To do >> Although the records contain pictures, the copy must not; reproduce everything else in them exactly.

Entries supplied >>
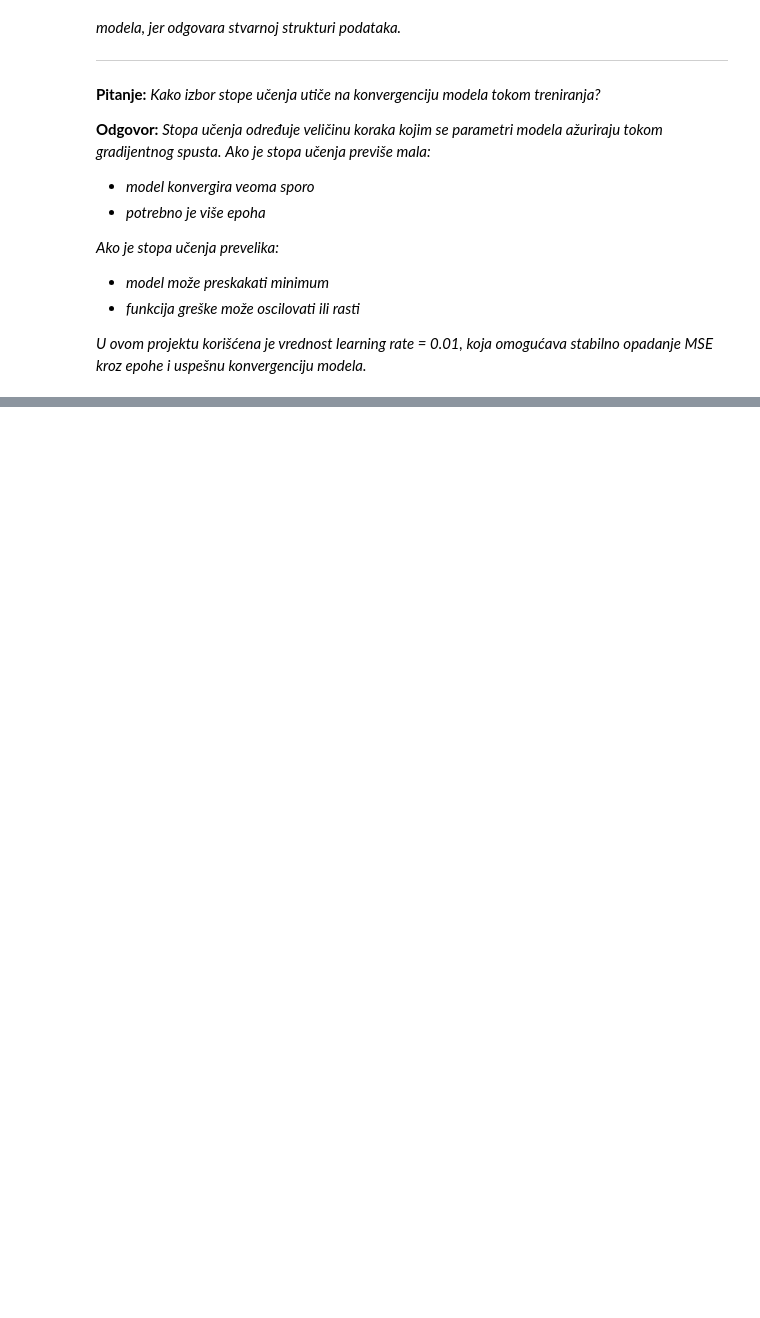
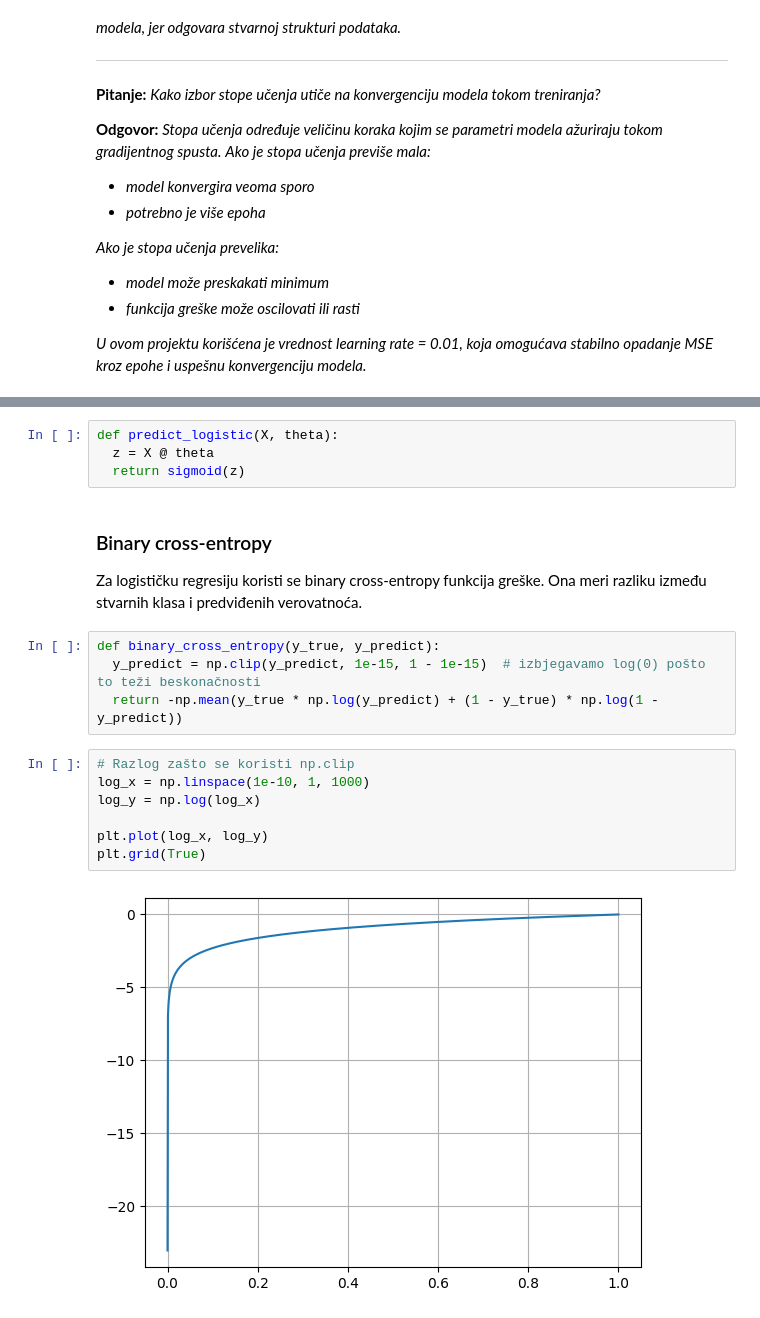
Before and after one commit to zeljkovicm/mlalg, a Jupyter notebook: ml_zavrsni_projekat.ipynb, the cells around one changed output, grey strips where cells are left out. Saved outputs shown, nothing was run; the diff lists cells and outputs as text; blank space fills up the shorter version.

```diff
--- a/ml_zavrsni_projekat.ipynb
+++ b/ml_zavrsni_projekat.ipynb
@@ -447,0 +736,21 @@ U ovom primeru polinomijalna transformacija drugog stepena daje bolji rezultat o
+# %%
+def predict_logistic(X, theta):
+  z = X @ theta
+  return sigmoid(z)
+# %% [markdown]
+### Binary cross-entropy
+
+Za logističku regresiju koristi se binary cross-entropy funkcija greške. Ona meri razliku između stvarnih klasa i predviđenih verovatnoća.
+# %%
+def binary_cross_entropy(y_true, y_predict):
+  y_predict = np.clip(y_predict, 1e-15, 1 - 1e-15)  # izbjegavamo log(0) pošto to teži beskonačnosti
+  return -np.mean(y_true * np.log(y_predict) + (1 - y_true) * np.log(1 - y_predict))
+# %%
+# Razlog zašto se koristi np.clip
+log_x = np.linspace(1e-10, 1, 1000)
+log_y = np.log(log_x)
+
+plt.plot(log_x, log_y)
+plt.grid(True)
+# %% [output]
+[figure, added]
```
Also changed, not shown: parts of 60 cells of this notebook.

Exercise output >>
Before and after one commit to zeljkovicm/mlalg, a Jupyter notebook: ml_zavrsni_projekat.ipynb, the cells around one changed output, grey strips where cells are left out. Saved outputs shown, nothing was run; the diff lists cells and outputs as text; blank space fills up the shorter version.

```diff
--- a/ml_zavrsni_projekat.ipynb
+++ b/ml_zavrsni_projekat.ipynb
@@ -447,0 +736,21 @@ U ovom primeru polinomijalna transformacija drugog stepena daje bolji rezultat o
+# %%
+def predict_logistic(X, theta):
+  z = X @ theta
+  return sigmoid(z)
+# %% [markdown]
+### Binary cross-entropy
+
+Za logističku regresiju koristi se binary cross-entropy funkcija greške. Ona meri razliku između stvarnih klasa i predviđenih verovatnoća.
+# %%
+def binary_cross_entropy(y_true, y_predict):
+  y_predict = np.clip(y_predict, 1e-15, 1 - 1e-15)  # izbjegavamo log(0) pošto to teži beskonačnosti
+  return -np.mean(y_true * np.log(y_predict) + (1 - y_true) * np.log(1 - y_predict))
+# %%
+# Razlog zašto se koristi np.clip
+log_x = np.linspace(1e-10, 1, 1000)
+log_y = np.log(log_x)
+
+plt.plot(log_x, log_y)
+plt.grid(True)
+# %% [output]
+[figure, added]
```
Also changed, not shown: parts of 60 cells of this notebook.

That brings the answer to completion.